McGee: A keen sense of awareness, and I mean they really didn't focus on putting together a threat assessment. And that is absolutely critical. Because how do you plan, how do you prepare, unless you have some sort of gauge in terms of what the threat is? That wasn't happening in 1972. They were just trying to host an Olympic Games, back then, that was gonna be better than the one they done previously during World War 2. And security took a back seat to that. Not anymore. In 1972, the Germans did not have their counter-terrorist team, the GSG9. It was not until after that Olympics when they saw the tragedy that occurred with the Black September and the Israeli team that they discovered, you know, "we have to have some sort of law enforcement capability to address the type of situation, in terms of a tactical response, hostage negotiations, and these types of capabilities." Same thing. Turned right around in 1984 when the Olympics came to Los Angeles. We certainly didn't want the same thing to happen, and they created the FBI's hostage rescue team, which still exists. So you can go back and look at all these different types of assets and you can contribute their development to the major event: the Olympic Games.
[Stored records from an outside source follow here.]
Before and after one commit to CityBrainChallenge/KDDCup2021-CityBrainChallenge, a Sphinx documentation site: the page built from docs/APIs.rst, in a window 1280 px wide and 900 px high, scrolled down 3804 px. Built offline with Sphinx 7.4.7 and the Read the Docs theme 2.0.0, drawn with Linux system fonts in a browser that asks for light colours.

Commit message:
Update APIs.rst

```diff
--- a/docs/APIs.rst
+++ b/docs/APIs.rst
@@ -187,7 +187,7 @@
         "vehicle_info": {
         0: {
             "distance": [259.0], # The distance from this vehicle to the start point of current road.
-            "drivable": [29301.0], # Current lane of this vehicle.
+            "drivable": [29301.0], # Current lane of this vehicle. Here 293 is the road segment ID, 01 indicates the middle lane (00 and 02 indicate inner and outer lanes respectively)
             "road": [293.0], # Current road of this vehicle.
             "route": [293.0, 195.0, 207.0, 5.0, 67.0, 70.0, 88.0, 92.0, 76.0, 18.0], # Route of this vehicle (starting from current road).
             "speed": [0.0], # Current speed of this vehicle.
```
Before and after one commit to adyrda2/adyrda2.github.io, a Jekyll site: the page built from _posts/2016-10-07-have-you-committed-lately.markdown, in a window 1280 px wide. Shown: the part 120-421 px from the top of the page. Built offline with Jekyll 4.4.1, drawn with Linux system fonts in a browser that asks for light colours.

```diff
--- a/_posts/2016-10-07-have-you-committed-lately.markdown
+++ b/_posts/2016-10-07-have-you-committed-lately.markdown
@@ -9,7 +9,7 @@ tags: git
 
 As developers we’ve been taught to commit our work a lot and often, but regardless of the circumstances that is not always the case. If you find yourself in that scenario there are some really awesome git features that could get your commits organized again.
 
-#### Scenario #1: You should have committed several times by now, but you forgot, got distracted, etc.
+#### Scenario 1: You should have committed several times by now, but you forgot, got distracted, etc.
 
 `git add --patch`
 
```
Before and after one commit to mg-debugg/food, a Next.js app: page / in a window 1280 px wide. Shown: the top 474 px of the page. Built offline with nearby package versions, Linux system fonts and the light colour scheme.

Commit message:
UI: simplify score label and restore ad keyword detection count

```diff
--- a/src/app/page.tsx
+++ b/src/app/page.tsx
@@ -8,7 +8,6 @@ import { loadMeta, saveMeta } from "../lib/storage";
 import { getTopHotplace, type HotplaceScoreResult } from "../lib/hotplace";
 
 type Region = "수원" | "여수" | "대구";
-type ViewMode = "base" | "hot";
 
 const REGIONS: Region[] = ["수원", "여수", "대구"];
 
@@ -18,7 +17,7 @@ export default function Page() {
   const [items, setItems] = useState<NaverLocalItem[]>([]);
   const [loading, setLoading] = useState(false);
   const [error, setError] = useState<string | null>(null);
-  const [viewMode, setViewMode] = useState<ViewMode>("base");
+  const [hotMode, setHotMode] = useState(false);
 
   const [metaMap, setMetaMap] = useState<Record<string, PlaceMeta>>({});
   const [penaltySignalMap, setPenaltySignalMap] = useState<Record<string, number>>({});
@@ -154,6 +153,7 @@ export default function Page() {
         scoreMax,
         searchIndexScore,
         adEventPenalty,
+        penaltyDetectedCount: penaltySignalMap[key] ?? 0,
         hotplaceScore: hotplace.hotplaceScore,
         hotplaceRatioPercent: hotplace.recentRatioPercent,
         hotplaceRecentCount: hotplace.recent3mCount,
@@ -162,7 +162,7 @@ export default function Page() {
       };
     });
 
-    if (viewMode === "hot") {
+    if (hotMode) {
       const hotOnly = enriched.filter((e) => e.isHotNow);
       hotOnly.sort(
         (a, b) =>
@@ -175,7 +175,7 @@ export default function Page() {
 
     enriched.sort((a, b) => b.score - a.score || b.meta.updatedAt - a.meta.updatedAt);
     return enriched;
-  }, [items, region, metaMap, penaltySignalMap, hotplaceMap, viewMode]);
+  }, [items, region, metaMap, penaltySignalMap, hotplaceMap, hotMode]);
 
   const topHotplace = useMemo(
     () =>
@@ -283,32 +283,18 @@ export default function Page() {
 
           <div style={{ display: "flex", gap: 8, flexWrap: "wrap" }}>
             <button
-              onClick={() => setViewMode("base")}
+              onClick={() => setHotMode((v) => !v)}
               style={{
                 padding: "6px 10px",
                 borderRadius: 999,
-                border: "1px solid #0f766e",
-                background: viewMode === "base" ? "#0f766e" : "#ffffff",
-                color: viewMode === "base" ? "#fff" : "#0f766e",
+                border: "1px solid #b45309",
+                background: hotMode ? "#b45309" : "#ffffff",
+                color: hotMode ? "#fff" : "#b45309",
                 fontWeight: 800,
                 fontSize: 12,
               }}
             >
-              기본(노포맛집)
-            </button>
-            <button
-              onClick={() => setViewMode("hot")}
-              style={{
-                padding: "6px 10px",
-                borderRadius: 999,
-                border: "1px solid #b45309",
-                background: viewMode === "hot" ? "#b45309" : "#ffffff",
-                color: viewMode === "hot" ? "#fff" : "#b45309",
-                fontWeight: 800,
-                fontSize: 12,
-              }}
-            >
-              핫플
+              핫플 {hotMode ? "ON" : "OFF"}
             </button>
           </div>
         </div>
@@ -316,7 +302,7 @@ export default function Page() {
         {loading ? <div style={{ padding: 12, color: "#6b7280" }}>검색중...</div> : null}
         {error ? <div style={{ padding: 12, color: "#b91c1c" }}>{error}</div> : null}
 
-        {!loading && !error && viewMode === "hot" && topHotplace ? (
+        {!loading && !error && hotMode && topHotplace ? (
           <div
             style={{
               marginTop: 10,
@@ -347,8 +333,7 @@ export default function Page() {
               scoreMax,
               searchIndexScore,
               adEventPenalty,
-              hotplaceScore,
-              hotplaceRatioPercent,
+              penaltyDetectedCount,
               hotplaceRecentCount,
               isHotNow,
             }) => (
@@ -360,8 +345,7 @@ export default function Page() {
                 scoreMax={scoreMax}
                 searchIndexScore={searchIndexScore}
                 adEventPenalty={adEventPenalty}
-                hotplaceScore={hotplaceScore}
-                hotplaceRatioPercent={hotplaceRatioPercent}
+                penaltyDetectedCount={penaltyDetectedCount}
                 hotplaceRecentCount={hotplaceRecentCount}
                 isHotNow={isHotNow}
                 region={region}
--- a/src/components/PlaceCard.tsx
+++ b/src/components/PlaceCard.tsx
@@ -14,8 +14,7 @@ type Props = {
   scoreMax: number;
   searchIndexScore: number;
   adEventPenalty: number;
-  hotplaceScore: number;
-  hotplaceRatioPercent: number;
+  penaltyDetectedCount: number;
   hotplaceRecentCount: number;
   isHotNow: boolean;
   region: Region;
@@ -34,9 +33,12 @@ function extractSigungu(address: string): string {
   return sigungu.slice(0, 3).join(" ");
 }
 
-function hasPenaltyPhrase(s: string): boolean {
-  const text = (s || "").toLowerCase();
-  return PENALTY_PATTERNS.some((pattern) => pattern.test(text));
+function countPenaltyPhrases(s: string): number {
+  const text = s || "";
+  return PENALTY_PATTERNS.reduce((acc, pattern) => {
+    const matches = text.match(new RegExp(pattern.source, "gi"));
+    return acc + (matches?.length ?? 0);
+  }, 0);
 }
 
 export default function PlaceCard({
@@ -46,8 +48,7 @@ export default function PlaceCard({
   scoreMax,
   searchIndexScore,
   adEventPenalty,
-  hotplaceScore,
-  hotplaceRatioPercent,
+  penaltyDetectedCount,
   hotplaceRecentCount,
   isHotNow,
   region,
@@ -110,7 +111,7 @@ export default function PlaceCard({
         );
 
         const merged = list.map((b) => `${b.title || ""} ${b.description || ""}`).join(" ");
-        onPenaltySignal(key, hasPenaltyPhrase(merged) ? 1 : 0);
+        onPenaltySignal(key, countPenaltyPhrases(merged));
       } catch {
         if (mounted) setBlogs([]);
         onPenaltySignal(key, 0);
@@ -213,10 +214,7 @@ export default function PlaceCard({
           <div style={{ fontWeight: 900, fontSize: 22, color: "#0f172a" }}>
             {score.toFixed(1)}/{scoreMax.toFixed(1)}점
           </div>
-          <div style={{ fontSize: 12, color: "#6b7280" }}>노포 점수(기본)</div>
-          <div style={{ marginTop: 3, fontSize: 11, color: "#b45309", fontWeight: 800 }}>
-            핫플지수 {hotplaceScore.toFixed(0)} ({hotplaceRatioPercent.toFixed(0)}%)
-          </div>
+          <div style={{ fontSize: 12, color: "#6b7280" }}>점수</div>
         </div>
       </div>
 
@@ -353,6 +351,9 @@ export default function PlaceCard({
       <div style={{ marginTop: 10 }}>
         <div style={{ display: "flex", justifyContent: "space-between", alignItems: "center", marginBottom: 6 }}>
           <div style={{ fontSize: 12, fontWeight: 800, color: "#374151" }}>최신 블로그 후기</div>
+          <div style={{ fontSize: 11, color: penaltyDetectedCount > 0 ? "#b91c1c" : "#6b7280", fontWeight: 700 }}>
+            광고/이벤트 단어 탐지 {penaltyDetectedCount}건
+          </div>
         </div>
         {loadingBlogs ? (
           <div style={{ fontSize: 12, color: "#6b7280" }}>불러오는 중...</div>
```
Werman: And I gather your own daughter kind of got a preview of Russian security, during World Athletic Games in Moscow, this past summer. What was her experience?

McGee: She felt that the World Games in Moscow were more of a testament for what was coming in Sochi. And I asked her about some of the security apparatus that was in place. She said that she felt safe, but it's not the job of an elite athlete to be worrying about security. They're worrying about competing. And, you know, it's the little mundane things that you have to be worried about, and you've seen it here just recently with these two bombings. What did they hit? A train station and a bus. And it's the transportation sector that's always very, very vulnerable. So when I asked her, I said, "Did you alter your routes when you got on the bus each day, to leave your hotel and go to the venue?" No. "Did you have police escorts? Did you have any type of security leading you to the venue?" No, we didn't. And see, it's those small, mundane details that the terrorists look for. That's where they see the vulnerabilities.

Werman: Jim McGee, security expert with the Soufan Group, he was the FBI Security Director for the 2004 Summer Olympics in Athens. Jim, thanks very much.

McGee: Marco, thank you very much.